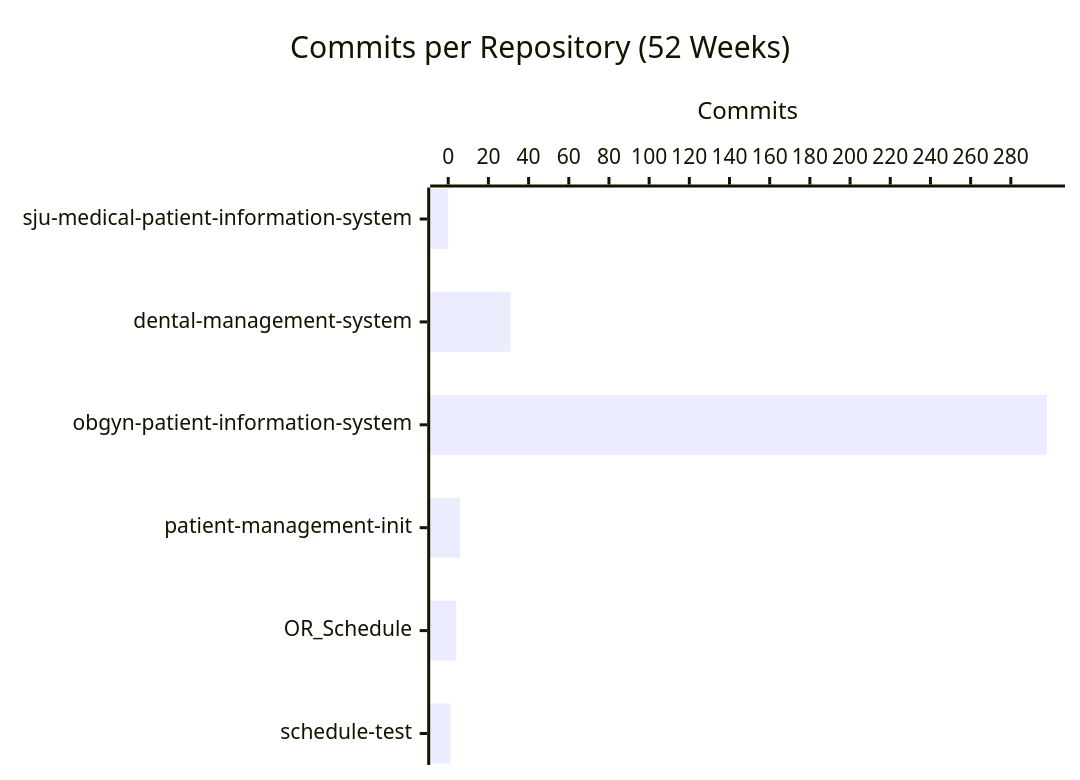
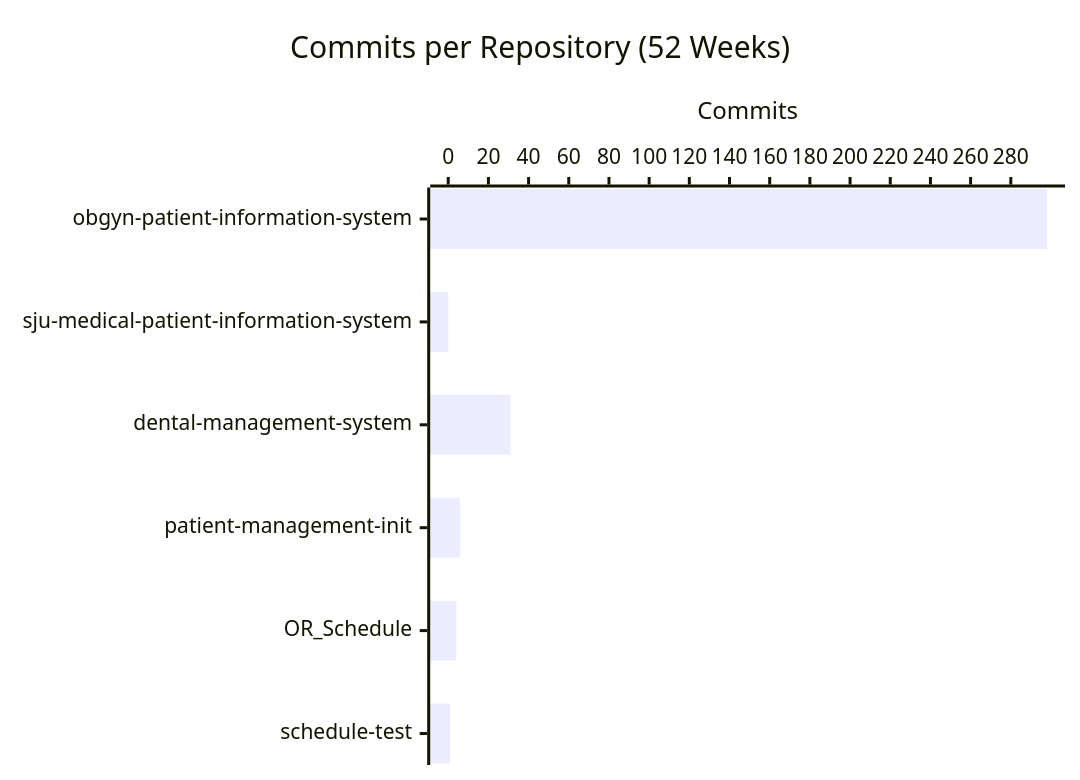
Before and after one commit to CSTH-Projects/.github: the second of 4 diagrams in profile/README.md, drawn with Mermaid. The commit also changed other lines of this file, not shown here.

````diff
--- a/profile/README.md
+++ b/profile/README.md
@@ -24,7 +24,7 @@
 ```mermaid
 xychart-beta horizontal
     title "Commits per Repository (52 Weeks)"
-    x-axis ["sju-medical-patient-information-system", "dental-management-system", "obgyn-patient-information-system", "patient-management-init", "OR_Schedule", "schedule-test"]
+    x-axis ["obgyn-patient-information-system", "sju-medical-patient-information-system", "dental-management-system", "patient-management-init", "OR_Schedule", "schedule-test"]
     y-axis "Commits"
-    bar [0, 31, 298, 6, 4, 1]
+    bar [298, 0, 31, 6, 4, 1]
 ```
````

━━━━━━━━━━━━━━━━━━━━━━━━━━━━━━

What you are asked to do:
Using the entries above, give the number of lines that include "README", with no added words.

Task answer:
3